### Work order
Report each line of the entries that includes "style" by copying it.

### Recorded data
========================================

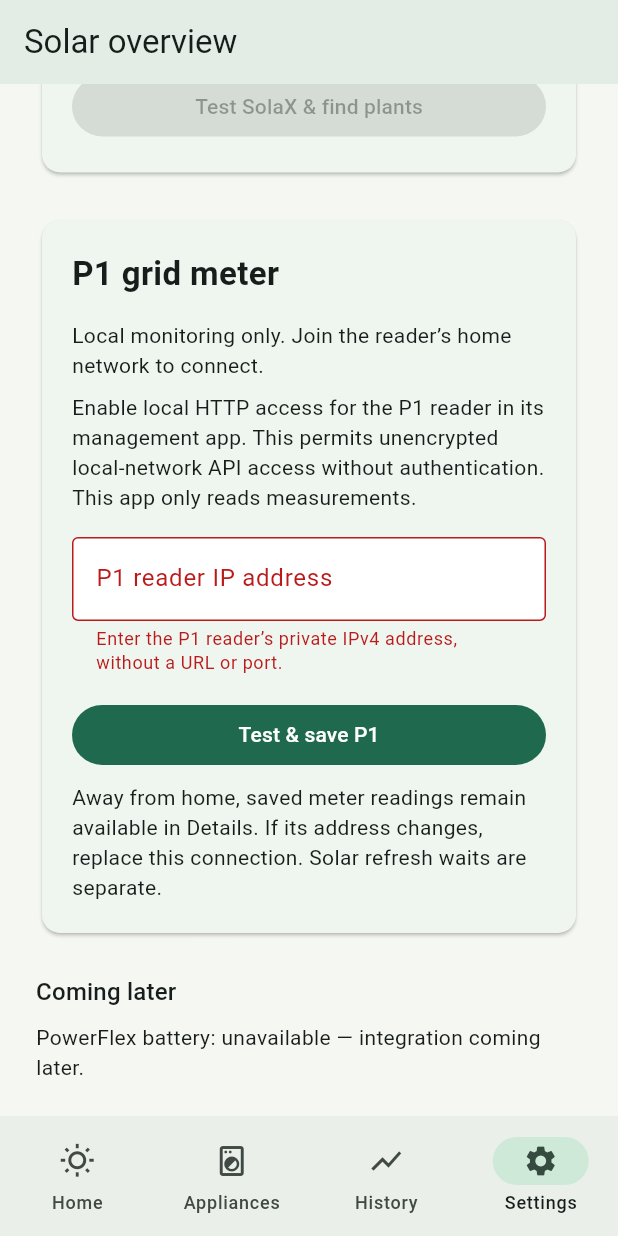
After one commit to Owaiinnn/solar-overview, a Flutter app: the screen it shows after launch, item 4 of the bottom bar chosen, scrolled down 1152 dp, after a tap on "Test & save P1", on a phone screen of 412 x 824 dp. The commit adds this screen. Run offline on Flutter 3.47's test engine with Material 3 defaults, Android fonts, the phone set to English and light mode, and no system bars; our stand-ins replace flutter_secure_storage, timezone.

Commit message:
feat: add P1 settings, grid details and native verification

```diff
--- a/app/lib/main.dart
+++ b/app/lib/main.dart
@@ -3,6 +3,9 @@ import 'package:flutter/material.dart';
 import 'package:http/http.dart' as http;
 
 import 'src/app.dart';
+import 'src/p1.dart';
+import 'src/p1_controller.dart';
+import 'src/p1_store.dart';
 import 'src/connection_controller.dart';
 import 'src/credential_store.dart';
 import 'src/browser_preview.dart';
@@ -27,7 +30,9 @@ Future<void> main() async {
     readingStore: SecureReadingStore(),
   );
   final solax = SolaxController(SecureSolaxStore(), SolaxApi(http.Client()));
-  runApp(SolarApp(controller: controller, solax: solax));
+  final p1 = P1Controller(SecureP1Store(), P1Api(http.Client()));
+  runApp(SolarApp(controller: controller, solax: solax, p1: p1));
+  p1.initialize();
   controller.initialize();
   solax.initialize();
 }
--- a/app/lib/src/app.dart
+++ b/app/lib/src/app.dart
@@ -4,6 +4,8 @@ import 'package:flutter/material.dart';
 
 import 'connection_controller.dart';
 import 'overview.dart';
+import 'p1_controller.dart';
+import 'p1_widgets.dart';
 import 'home.dart';
 import 'solax_controller.dart';
 import 'solax_settings.dart';
@@ -14,7 +16,9 @@ class SolarApp extends StatefulWidget {
     required this.controller,
     this.preview = false,
     this.solax,
+    this.p1,
   });
+  final P1Controller? p1;
   final SolaxController? solax;
   final ConnectionController controller;
   final bool preview;
@@ -27,20 +31,35 @@ enum _AppTab { home, appliances, history, settings }
 
 class _SolarAppState extends State<SolarApp> with WidgetsBindingObserver {
   Timer? _freshnessTimer;
+  Timer? _p1Timer;
   bool _showDetails = false;
 
   @override
   void initState() {
     super.initState();
     WidgetsBinding.instance.addObserver(this);
+    final state = WidgetsBinding.instance.lifecycleState;
+    _syncP1(state == null || state == AppLifecycleState.resumed);
     _freshnessTimer = Timer.periodic(const Duration(minutes: 1), (_) {
       widget.controller.updateFreshness();
       widget.solax?.updateFreshness();
     });
   }
 
+  void _syncP1(bool foreground) {
+    _p1Timer?.cancel();
+    widget.p1?.setForeground(foreground);
+    if (foreground && widget.p1 != null) {
+      _p1Timer = Timer.periodic(
+        const Duration(seconds: 1),
+        (_) => widget.p1?.tick(),
+      );
+    }
+  }
+
   @override
   void didChangeAppLifecycleState(AppLifecycleState state) {
+    _syncP1(state == AppLifecycleState.resumed);
     if (state == AppLifecycleState.resumed) {
       widget.controller.updateFreshness();
       widget.solax?.updateFreshness();
@@ -50,6 +69,8 @@ class _SolarAppState extends State<SolarApp> with WidgetsBindingObserver {
   @override
   void dispose() {
     _freshnessTimer?.cancel();
+    _p1Timer?.cancel();
+    widget.p1?.setForeground(false);
     WidgetsBinding.instance.removeObserver(this);
     super.dispose();
   }
@@ -140,6 +161,7 @@ class _SolarAppState extends State<SolarApp> with WidgetsBindingObserver {
                                   setState(() => _showDetails = true),
                             ),
                             OverviewPage(
+                              p1: widget.p1,
                               controller: controller,
                               solax: widget.solax,
                               openSettings: () =>
@@ -165,6 +187,8 @@ class _SolarAppState extends State<SolarApp> with WidgetsBindingObserver {
                               'history charts are available.',
                         ),
                         SettingsPage(
+                          p1: widget.p1,
+                          active: _tab == _AppTab.settings,
                           controller: controller,
                           preview: widget.preview,
                           solax: widget.solax,
@@ -215,11 +239,15 @@ class SettingsPage extends StatefulWidget {
     super.key,
     required this.controller,
     this.preview = false,
+    this.active = true,
     this.solax,
+    this.p1,
   });
+  final P1Controller? p1;
   final SolaxController? solax;
   final ConnectionController controller;
   final bool preview;
+  final bool active;
 
   @override
   State<SettingsPage> createState() => _SettingsPageState();
@@ -480,11 +508,16 @@ class _SettingsPageState extends State<SettingsPage> {
         ],
         SolaxSettingsCard(controller: widget.solax, preview: widget.preview),
         const SizedBox(height: 24),
+        P1SettingsCard(
+          controller: widget.p1,
+          preview: widget.preview,
+          active: widget.active,
+        ),
+        const SizedBox(height: 24),
         Text('Coming later', style: Theme.of(context).textTheme.titleMedium),
         const SizedBox(height: 8),
         const Text(
-          'PowerFlex battery: unavailable — integration coming later.\n'
-          'Household smart meter: unavailable — integration coming later.',
+          'PowerFlex battery: unavailable — integration coming later.',
         ),
       ],
     );
--- a/app/lib/src/overview.dart
+++ b/app/lib/src/overview.dart
@@ -1,6 +1,8 @@
 import 'package:flutter/material.dart';
 
 import 'connection_controller.dart';
+import 'p1_controller.dart';
+import 'p1_widgets.dart';
 import 'production_total.dart';
 import 'solaredge.dart';
 import 'solax_controller.dart';
@@ -11,8 +13,10 @@ class OverviewPage extends StatelessWidget {
     required this.controller,
     required this.openSettings,
     this.solax,
+    this.p1,
   });
 
+  final P1Controller? p1;
   final ConnectionController controller;
   final SolaxController? solax;
   final VoidCallback openSettings;
@@ -34,12 +38,16 @@ class OverviewPage extends StatelessWidget {
         const SizedBox(height: 16),
         _solax(),
         const SizedBox(height: 16),
+        P1DetailsCard(controller: p1, openSettings: openSettings),
+        const SizedBox(height: 16),
         const _SourceCard(
           title: 'Your other energy sources',
           children: [
             Text('PowerFlex battery: unavailable — integration coming later.'),
             SizedBox(height: 8),
-            Text('Household consumption: unavailable — smart meter needed.'),
+            Text(
+              'Household consumption: unavailable — compatible measurements and meter coverage need verification.',
+            ),
             SizedBox(height: 8),
             Text(
               'Spare power for appliances is unavailable until household '
--- /dev/null
+++ b/app/lib/src/p1_widgets.dart
@@ -0,0 +1,353 @@
+import 'package:flutter/material.dart';
+
+import 'p1.dart';
+import 'p1_controller.dart';
+
+class P1SettingsCard extends StatefulWidget {
+  const P1SettingsCard({
+    super.key,
+    this.controller,
+    this.preview = false,
+    this.active = true,
+  });
+  final P1Controller? controller;
+  final bool preview;
+  final bool active;
+  @override
+  State<P1SettingsCard> createState() => _P1SettingsCardState();
+}
+
+class _P1SettingsCardState extends State<P1SettingsCard> {
+  final _address = TextEditingController();
+  final _form = GlobalKey<FormState>();
+  bool _replacing = false;
+  @override
+  void didUpdateWidget(P1SettingsCard oldWidget) {
+    super.didUpdateWidget(oldWidget);
+    widget.controller?.editingConnection = widget.active && _replacing;
+  }
+
+  @override
+  void dispose() {
+    widget.controller?.editingConnection = false;
+    _address.dispose();
+    super.dispose();
+  }
+
+  Future<void> _save() async {
+    if (!_form.currentState!.validate()) return;
+    final success = await widget.controller!.connect(_address.text);
+    if (!mounted || !success) return;
+    FocusScope.of(context).unfocus();
+    _address.clear();
+    widget.controller?.editingConnection = false;
+    setState(() => _replacing = false);
+  }
+
+  Future<void> _remove() async {
+    final confirmed = await showDialog<bool>(
+      context: context,
+      builder: (context) => AlertDialog(
+        title: const Text('Remove P1 connection?'),
+        content: const Text(
+          'Remove the P1 reader address and saved readings from this phone? This does not change the meter’s settings.',
+        ),
+        actions: [
+          TextButton(
+            onPressed: () => Navigator.pop(context, false),
+            child: const Text('Cancel'),
+          ),
+          FilledButton(
+            onPressed: () => Navigator.pop(context, true),
+            child: const Text('Remove'),
+          ),
+        ],
+      ),
+    );
+    if (confirmed != true || !mounted) return;
+    if (await widget.controller!.disconnect() && mounted) {
+      _address.clear();
+      widget.controller?.editingConnection = false;
+      setState(() => _replacing = false);
+    }
+  }
+
+  @override
+  Widget build(BuildContext context) => ListenableBuilder(
+    listenable: Listenable.merge([widget.controller]),
+    builder: (context, _) {
+      final c = widget.controller;
+      return _P1Card(
+        children: [
+          const Text(
+            'Local monitoring only. Join the reader’s home network to connect.',
+          ),
+          const SizedBox(height: 8),
+          if (widget.preview || c == null)
+            const Text('Connect your P1 reader from the Android or iPhone app.')
+          else ...[
+            if (c.busy) const LinearProgressIndicator(),
+            if (c.error != null)
+              Text(
+                c.error!,
+                style: TextStyle(color: Theme.of(context).colorScheme.error),
+              ),
+            if (!c.initialized)
+              const Text('Opening P1 connection…')
+            else if (c.storageUnavailable) ...[
+              FilledButton(
+                onPressed: c.busy ? null : c.initialize,
+                child: const Text('Retry P1 storage'),
+              ),
+              TextButton(
+                onPressed: c.busy ? null : _remove,
+                child: const Text('Remove P1 connection'),
+              ),
+            ] else if (c.connected && !_replacing) ...[
+              const Text('P1 connection saved securely on this phone'),
+              Text(c.address!.host),
+              Text(c.status),
+              Wrap(
+                spacing: 8,
+                children: [
+                  OutlinedButton(
+                    onPressed: c.busy
+                        ? null
+                        : () => setState(() {
+                            c.editingConnection = true;
+                            _replacing = true;
+                            _address.text = c.address!.host;
+                          }),
+                    child: const Text('Replace P1 connection'),
+                  ),
+                  TextButton(
+                    onPressed: c.busy ? null : _remove,
+                    child: const Text('Remove P1 connection'),
+                  ),
+                ],
+              ),
+            ] else
+              Form(
+                key: _form,
+                child: Column(
+                  crossAxisAlignment: CrossAxisAlignment.stretch,
+                  children: [
+                    const Text(
+                      'Enable local HTTP access for the P1 reader in its management app. This permits unencrypted local-network API access without authentication. This app only reads measurements.',
+                    ),
+                    const SizedBox(height: 16),
+                    TextFormField(
+                      key: const Key('p1-address'),
+                      controller: _address,
+                      enabled: !c.busy,
+                      autocorrect: false,
+                      enableSuggestions: false,
+                      keyboardType: TextInputType.numberWithOptions(
+                        decimal: true,
+                      ),
+                      decoration: const InputDecoration(
+                        labelText: 'P1 reader IP address',
+                        errorMaxLines: 3,
+                        helperMaxLines: 2,
+                        helperText:
+                            'Private IPv4 address · port 8080 is automatic',
+                      ),
+                      validator: (value) {
+                        try {
+                          P1Address(value ?? '');
+                          return null;
+                        } on P1Failure catch (failure) {
+                          return failure.message;
+                        }
+                      },
+                    ),
+                    const SizedBox(height: 16),
+                    FilledButton(
+                      onPressed: c.canRequest ? _save : null,
+                      child: Text(c.busy ? 'Connecting P1…' : 'Test & save P1'),
+                    ),
+                    if (_replacing)
+                      TextButton(
+                        onPressed: c.busy
+                            ? null
+                            : () {
+                                _address.clear();
+                                widget.controller?.editingConnection = false;
+                                setState(() => _replacing = false);
+                              },
+                        child: const Text('Cancel P1 replacement'),
+                      ),
+                  ],
+                ),
+              ),
+            if (c.wait > Duration.zero)
+              Text('P1 request available in ${c.wait.inSeconds + 1}s.'),
+            const SizedBox(height: 8),
+            const Text(
+              'Away from home, saved meter readings remain available in Details. If its address changes, replace this connection. Solar refresh waits are separate.',
+            ),
+          ],
+        ],
+      );
+    },
+  );
+}
+
+class P1DetailsCard extends StatelessWidget {
+  const P1DetailsCard({super.key, this.controller, required this.openSettings});
+  final P1Controller? controller;
+  final VoidCallback openSettings;
+  String _power(int? watts) =>
+      watts == null ? 'Unavailable' : '${(watts / 1000).toStringAsFixed(3)} kW';
+  String _energy(num? wh) =>
+      wh == null ? 'Unavailable' : '${(wh / 1000).toStringAsFixed(3)} kWh';
+  @override
+  Widget build(BuildContext context) => ListenableBuilder(
+    listenable: Listenable.merge([controller]),
+    builder: (context, _) {
+      final c = controller;
+      final r = c?.reading;
+      return _P1Card(
+        children: [
+          if (c?.busy ?? false) const LinearProgressIndicator(),
+          if (c?.error != null)
+            Text(
+              c!.error!,
+              style: TextStyle(color: Theme.of(context).colorScheme.error),
+            ),
+          if (c != null && !c.initialized)
+            const Text('Opening P1 connection…')
+          else if (c?.storageUnavailable ?? false)
+            TextButton(
+              onPressed: c!.busy ? null : c.initialize,
+              child: const Text('Retry P1 storage'),
+            )
+          else if (!(c?.connected ?? false)) ...[
+            const Text('Connect your P1 reader to see grid import and export.'),
+            FilledButton(
+              onPressed: openSettings,
+              child: const Text('Connect P1 meter'),
+            ),
+          ],
+          if (c?.connected ?? false) ...[
+            Text(
+              c!.status,
+              style: const TextStyle(fontWeight: FontWeight.w600),
+            ),
+            const SizedBox(height: 12),
+            Text(
+              '${c.current ? 'Grid exchange' : 'Last measured grid exchange'}: ${switch (r?.direction) {
+                GridDirection.importing => 'Importing',
+                GridDirection.exporting => 'Exporting',
+                GridDirection.balanced => 'No net exchange',
+                _ => 'Unavailable',
+              }}',
+            ),
+            Text(
+              _power(r?.netWatts?.abs()),
+              style: Theme.of(context).textTheme.headlineSmall,
+            ),
+            if (r?.netWatts == null)
+              const Text(
+                'Both import and export readings are needed to determine net exchange.',
+              ),
+            Text(
+              'Meter time (Europe/Amsterdam): ${r == null ? 'Unavailable' : _meterTime(r.timestamp)}',
+            ),
+            if (c.measurementAge != null)
+              Text(
+                c.measurementAge!.isNegative
+                    ? 'Meter clock is slightly ahead of this phone.'
+                    : 'Measurement age: ${c.measurementAge!.inSeconds < 60 ? '${c.measurementAge!.inSeconds}s' : '${c.measurementAge!.inMinutes}m'}',
+              ),
+            OutlinedButton.icon(
+              onPressed: c.canRequest ? c.refresh : null,
+              icon: const Icon(Icons.refresh),
+              label: const Text('Refresh P1 meter'),
+            ),
+            if (c.wait > Duration.zero)
+              Text('Next P1 attempt in ${c.wait.inSeconds + 1}s.'),
+            if (c.counterReset)
+              const Text(
+                'A tariff counter decreased during this connection. It may have reset or rolled over; no interval or daily energy is calculated.',
+              ),
+            ExpansionTile(
+              title: const Text('Meter measurement details'),
+              tilePadding: EdgeInsets.zero,
+              expandedCrossAxisAlignment: CrossAxisAlignment.start,
+              children: [
+                if (r != null)
+                  Text(
+                    'Measurement time (UTC): ${r.measuredAt.toIso8601String()}',
+                  ),
+                if (c.receivedAt != null)
+                  Text('Received (UTC): ${c.receivedAt!.toIso8601String()}'),
+                Text('Measured import: ${_power(r?.importWatts)}'),
+                Text('Measured export: ${_power(r?.exportWatts)}'),
+                const SizedBox(height: 8),
+                Text(
+                  'Cumulative import tariff 1: ${_energy(r?.fields['1-0:1.8.1'])}',
+                ),
+                Text(
+                  'Cumulative import tariff 2: ${_energy(r?.fields['1-0:1.8.2'])}',
+                ),
+                Text(
+                  'Cumulative export tariff 1: ${_energy(r?.fields['1-0:2.8.1'])}',
+                ),
+                Text(
+                  'Cumulative export tariff 2: ${_energy(r?.fields['1-0:2.8.2'])}',
+                ),
+                const Text(
+                  'These are meter totals, not today’s energy. Tariff 1/2 names do not assume your electricity contract.',
+                ),
+                const SizedBox(height: 8),
+                for (var phase = 1; phase <= 3; phase++)
+                  Text(
+                    'L$phase: ${r?.fields['1-0:${phase * 2 + 1}2.7.0'] ?? 'Unavailable'} V · ${r?.fields['1-0:${phase * 2 + 1}1.7.0'] ?? 'Unavailable'} A',
+                  ),
+                const Text(
+                  'Missing phases are unavailable, not zero. Phase readings may update at different times.',
+                ),
+                const Text(
+                  'Source: electricity meter readings through your local P1 reader.',
+                ),
+              ],
+            ),
+            const Text(
+              'Refreshes every 30 seconds while the app is open, backing off up to 5 minutes on failure. Meter readings become stale after 90 seconds. Away from home, only saved readings are available.',
+            ),
+          ],
+          const SizedBox(height: 8),
+          const Text(
+            'Grid exchange is not household consumption. Household use remains unavailable until meter coverage, battery AC power and measurement timing are verified.',
+          ),
+        ],
+      );
+    },
+  );
+  String _meterTime(String stamp) =>
+      '20${stamp.substring(0, 2)}-${stamp.substring(2, 4)}-${stamp.substring(4, 6)} '
+      '${stamp.substring(6, 8)}:${stamp.substring(8, 10)}:${stamp.substring(10, 12)} ${stamp.endsWith('S') ? 'CEST' : 'CET'}';
+}
+
+class _P1Card extends StatelessWidget {
+  const _P1Card({required this.children});
+  final List<Widget> children;
+  @override
+  Widget build(BuildContext context) => Card(
+    child: Padding(
+      padding: const EdgeInsets.all(20),
+      child: Column(
+        crossAxisAlignment: CrossAxisAlignment.stretch,
+        children: [
+          const Text(
+            'P1 grid meter',
+            style: TextStyle(fontSize: 22, fontWeight: FontWeight.w600),
+          ),
+          const SizedBox(height: 16),
+          ...children,
+        ],
+      ),
+    ),
+  );
+}
```
Also changed, not shown: 6 other files.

========================================

### Response for this exercise
         Text('Coming later', style: Theme.of(context).textTheme.titleMedium),
+                style: TextStyle(color: Theme.of(context).colorScheme.error),
+              style: TextStyle(color: Theme.of(context).colorScheme.error),
+              style: const TextStyle(fontWeight: FontWeight.w600),
+              style: Theme.of(context).textTheme.headlineSmall,
+            style: TextStyle(fontSize: 22, fontWeight: FontWeight.w600),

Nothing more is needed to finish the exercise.